19 S. Hoyle and M. W. Grutzeck, Effects of Phase Composition on the Cesium Leachability of Cement-Based Waste Forms; pp. 49196 in Waste Management 86, Proceedings of a Symposium on Waste Isolation, Technical Programs and Public Education, Vol. 3. Edited by R. G. Post and M. E. Wacks. Arizona Board of Regents, Tucson, AZ, 1986. 20 S. Bozich, Synthesis of Zeolites by Activation of Calcium Aluminosilicate Glasses; B.S. Thesis. Ceramic Science and Engineering, Pennsylvania State University, University Park, PA, 1990. 21 C. M. Jantzen, Formation of Zeolite During Caustic Dissolution of Fiberglass: Implications for Studies of the Kaolinite-to-Mullite Transformation, J. Am. Ceram. Soc., 73, 370811 (1990). 22 N. Shigemoto, K. Shirakami, S. Hirano, and H. Hayashi, Preparation and Characterization of Zeolites from Coal Ash, Nippon Kagaku Kaishi, 48492 (1992). 23 N. Shigemoto, H. Hayashi, and K. Miyaura, Selective Formation of NaX Zeolite from Coal Fly Ash by Fusion with Sodium Hydroxide Prior to Hydrothermal Reaction, J. Mater. Sci., 28, 478186 (1993). 24 N. Shigemoto, S. Sugiyama, H. Hayashi, and K. Miyaura, Characterization of NaX, NaA, and Coal Fly Ash Zeolites and Their Amorphous Precursors by IR, MAS NMR and XPS, J. Mater. Sci., 30, 577783 (1995). 25 C.-F. Lin and H.-C. Hsi, Resource Recovery of Waste Fly Ash: Synthesis of Zeolite-like Materials, Environ.

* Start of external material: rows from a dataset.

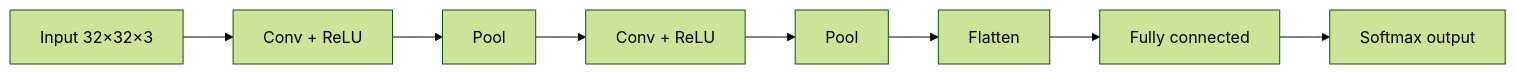
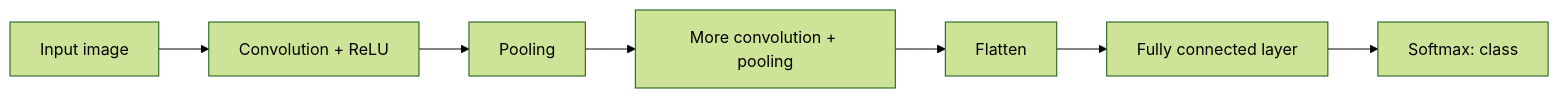
Before and after one commit to TrendySloth1001/sem-seven-notes: the diagram in content/deep-learning/pyq/2023-12/q3a.hi.mdx, drawn with Mermaid (forest theme). The commit also changed other lines of this file and 186 other files, not shown here.

````diff
--- a/content/deep-learning/pyq/2023-12/q3a.hi.mdx
+++ b/content/deep-learning/pyq/2023-12/q3a.hi.mdx
@@ -18,11 +13,10 @@
 ```mermaid
-%% caption: CNN architecture. Convolution, ReLU aur pooling features nikaalte hain; flatten, fully connected aur softmax classify karte hain.
+%% caption: CNN ka architecture. Left part features nikalta hai, right part classify karta hai.
 flowchart LR
-  A["Input 32×32×3"] --> B["Conv + ReLU"]
-  B --> C["Pool"]
-  C --> D["Conv + ReLU"]
-  D --> E["Pool"]
-  E --> F["Flatten"]
-  F --> G["Fully connected"]
-  G --> H["Softmax output"]
+  A["Input image"] --> B["Convolution + ReLU"]
+  B --> C["Pooling"]
+  C --> D["More convolution + pooling"]
+  D --> E["Flatten"]
+  E --> F["Fully connected layer"]
+  F --> G["Softmax: class"]
 ```
````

Sci. Technol., 29, 110917 (1995). 26 Y. Suyama, K. Katayama, and M. Meguro, NH4+-Adsorption Characteristics of Zeolites Synthesized from Fly Ash, Nippon Kagaku Kaishi, [2] 136 40 (1996). 27 C. Amrhein, G. H. Haghnia, T. S. Kim, P. A. Mosher, R. C. Gagajena, T. Amanios, and L. de La Torre, Synthesis and Properties of Zeolites from Coal Fly Ash, Environ. Sci. Technol., 30, 735 (1996). 28 K. C. Quillin, S. L. Duerden, and A. J. Majumdar, Formation of Zeolites in OPC-PFA Mixes, Cem. Concr. Res., 23, 99192 (1993). 29 M. Atkins, F. P. Glasser, and J. J. Jack, Zeolite P in Cements: Its Potential for Immobilizing Toxic and Radioactive Waste Species, Waste Manage., 151, 12735, (1995). 30 A. R. Brough, A. Katz, T. Bakharev, G.-K. Sun, R. J. Kirkpatrick, L. J. Struble, J. F. Young, Microstructural Aspects of Zeolite Formation in Alkali Activated Cements Containing High Levels of Fly Ash, Mater. Res. Soc. Symp. Proc., 370, 199208 (1995). 31 C. M. Jantzen, Vitrification of M-area Mixed (Hazardous and Radioactive) F006 Wastes: I. Sludge and Supernate Characterization, Report No. WSRC-TR-94-0234, Westinghouse Savannah River Co., Aiken, SC, 1997.